On Friday, once darkness falls, look for the constellations Aries and dimmer Triangulum lurking some 12 degrees to 16 degrees from brilliant Venus. Above Venus by 13 degrees are the Pleiades. Venus sets few minutes after 11pm.

The constellation Coma Berenices, also known as Berenice’s Hair, is an open star cluster, a loose collection of stars held together by gravity. The Coma star cluster requires a dark sky to be seen. One way to find it is to use constellation Leo the Lion. Leo is relatively easy to see. The front part of the Lion looks like a backwards question mark, and the back part is a little triangle, which includes the star Denebola. The word Deneb in a star name means tail. This star marks the tail of Leo. Use the pointer stars in the Big Dipper to locate Leo. Instead of going northward from the pointer stars to Polaris, the North Star, go southward instead to find the constellation Leo. Imagine that Leo is holding his tail out. In the place where you might see a “puff” at the end of the Lion’s tail, you’ll notice a fuzzy patch, not too far away from Denebola. This is the constellation Coma Berenices, or Berenice’s Hair. The constellation Coma Berenices once was considered part of the constellation Leo. Try binoculars if you can’t spot this group of stars with the unaided eye.

Skywatch Line for Wednesday, March 18th, and Thursday, March 19th, 2020

This is the Dudley Observatory Skywatch Line for Wednesday, March 18th, and Thursday, March 19th, written by Louis Suarato.

The 28% illuminated, waning crescent Moon sets at 1:32 p.m. Wednesday, and rises at 4:59 a.m., Thursday. At 8:30 p.m., Venus will be 30 degrees above the western horizon. Venus reaches perihelion on Thursday, its closest distance to the Sun during its annual orbit. Eccentricity measures the degree to which a planet deviates from a circular orbit. An eccentricity of “0” is a circular orbit, and an eccentricity of “1” is a highly elliptical orbit. Venus has the least elliptical orbit of any planet. Venus eccentricity is .007, giving it the least difference in distance between aphelion and perihelion of 910,836 miles. The planet with the highest eccentricity is Mercury with a degree of 0.2056. The difference between Mercury’s aphelion and perihelion is 14,873,929 miles. Venus is the slowest rotating planet in the solar system, spinning at only 4 miles per hour. By comparison, Earth rotates about 1,000 miles per hour. Venus is also he only planet to rotate clockwise.

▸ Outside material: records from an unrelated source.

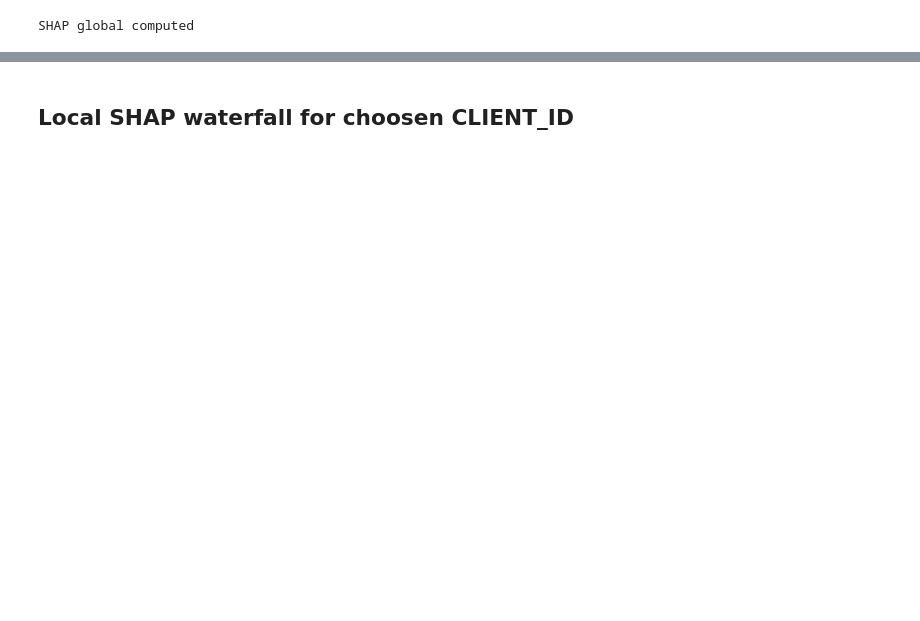
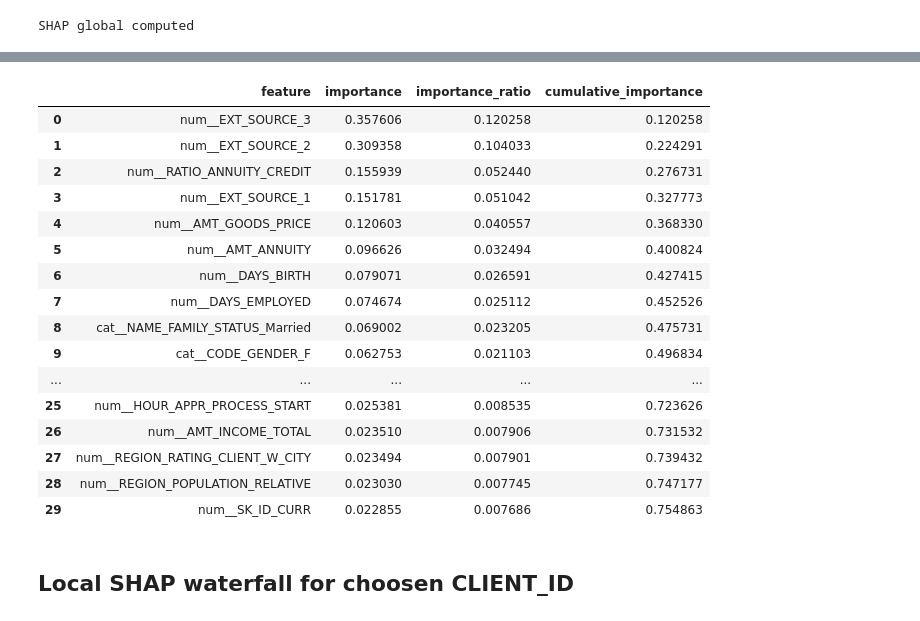
Before and after one commit to dabrivard19/ds_project_7_credit_scoring, a Jupyter notebook: notebooks/04_feature_importance.ipynb, the cells around one changed output, grey strips where cells are left out. Saved outputs shown, nothing was run; the diff lists cells and outputs as text; code cells hidden in the pictures; blank space fills up the shorter version.

```diff
--- a/notebooks/04_feature_importance.ipynb
+++ b/notebooks/04_feature_importance.ipynb
@@ -138,0 +148,62 @@ global_df.head(15)
+# %%
+import numpy as np
+import pandas as pd
+
+# Récupération des noms des features après preprocessing
+feature_names = pre.get_feature_names_out()
+
+# Cas classification binaire : SHAP peut retourner une liste [classe 0, classe 1]
+if isinstance(shap_bg, list):
+    shap_values_global = shap_bg[1]  # classe positive
+else:
+    shap_values_global = shap_bg
+
+# Si SHAP retourne un tableau 3D : (samples, features, classes)
+if len(shap_values_global.shape) == 3:
+    shap_values_global = shap_values_global[:, :, 1]
+
+# Importance globale SHAP = moyenne des valeurs absolues
+shap_importance = np.abs(shap_values_global).mean(axis=0)
+
+shap_importance_df = pd.DataFrame({
+    "feature": feature_names,
+    "importance": shap_importance
+})
+
+# Tri décroissant
+shap_importance_df = shap_importance_df.sort_values(
+    by="importance",
+    ascending=False
+).reset_index(drop=True)
+
+# Calcul importance relative et cumulée
+shap_importance_df["importance_ratio"] = (
+    shap_importance_df["importance"] / shap_importance_df["importance"].sum()
+)
+
+shap_importance_df["cumulative_importance"] = (
+    shap_importance_df["importance_ratio"].cumsum()
+)
+
+# Sélection des features couvrant 80%
+THRESHOLD = 0.80
+
+selected_features_80 = shap_importance_df[
+    shap_importance_df["cumulative_importance"] <= THRESHOLD
+]["feature"].tolist()
+
+# Ajouter la première feature qui dépasse 80%
+if len(selected_features_80) < len(shap_importance_df):
+    selected_features_80.append(
+        shap_importance_df.iloc[len(selected_features_80)]["feature"]
+    )
+
+print(f"Nombre de features retenues pour couvrir {THRESHOLD:.0%} de l'importance SHAP :")
+print(len(selected_features_80))
+
+print("\nFeatures sélectionnées :")
+for feature in selected_features_80:
+    print("-", feature)
+
+display(shap_importance_df.head(30))
+# %% [output]
@@ -139,3 +227,20 @@ global_df.head(15)
+|  | feature | importance | importance_ratio | cumulative_importance |
+| 0 | num__EXT_SOURCE_3 | 0.357606 | 0.120258 | 0.120258 |
+| 1 | num__EXT_SOURCE_2 | 0.309358 | 0.104033 | 0.224291 |
+| 2 | num__RATIO_ANNUITY_CREDIT | 0.155939 | 0.052440 | 0.276731 |
+| 3 | num__EXT_SOURCE_1 | 0.151781 | 0.051042 | 0.327773 |
+| 4 | num__AMT_GOODS_PRICE | 0.120603 | 0.040557 | 0.368330 |
+| 5 | num__AMT_ANNUITY | 0.096626 | 0.032494 | 0.400824 |
+| 6 | num__DAYS_BIRTH | 0.079071 | 0.026591 | 0.427415 |
+| 7 | num__DAYS_EMPLOYED | 0.074674 | 0.025112 | 0.452526 |
+| 8 | cat__NAME_FAMILY_STATUS_Married | 0.069002 | 0.023205 | 0.475731 |
+| 9 | cat__CODE_GENDER_F | 0.062753 | 0.021103 | 0.496834 |
+| ... | ... | ... | ... | ... |
+| 25 | num__HOUR_APPR_PROCESS_START | 0.025381 | 0.008535 | 0.723626 |
+| 26 | num__AMT_INCOME_TOTAL | 0.023510 | 0.007906 | 0.731532 |
+| 27 | num__REGION_RATING_CLIENT_W_CITY | 0.023494 | 0.007901 | 0.739432 |
+| 28 | num__REGION_POPULATION_RELATIVE | 0.023030 | 0.007745 | 0.747177 |
+| 29 | num__SK_ID_CURR | 0.022855 | 0.007686 | 0.754863 |
 # %% [markdown]
 ## Local SHAP waterfall for choosen CLIENT_ID
 # %%
```
Also changed, not shown: parts of 9 cells of this notebook, 11 other files.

Utilize the dark skies to observe the Andromeda Galaxy approximately 40 degrees to the northwest of Venus. Thursday morning provides an opportunity to see at least three planets and the crescent Moon. Jupiter is the first to rise at 4:07 a.m., followed by Mars 2 minutes later. The two outer planets will be a degree apart. Saturn rises next at 4:29 a.m., followed by the crescent Moon a half hour later. Use binoculars to attempt to see Mercury above the east-southeastern horizon around 6:40 Thursday morning.

The vernal equinox, or astronomical spring, occurs in the northern hemisphere at 11:50 p.m. Thursday. During the equinox, the Sun crosses the extension of Earth’s celestial equator going from the southern to northern hemisphere. The word equinox translates to equal night, indicating the time of year when, at the equator, the number of daylight hours equal the number of nighttime hours. This is also the time when the terminator on Earth is perpendicular to the equator, equally illuminating both southern and northern hemispheres. The equinox is the only time when the Sun rises in one rotational pole, and sets in another, temporarily putting both poles in daylight. The vernal equinox is also the time when the northern hemisphere begins to tilt toward the Sun, shortening the distance between the Sun’s rays and Earth, and gradually warming the northern hemisphere.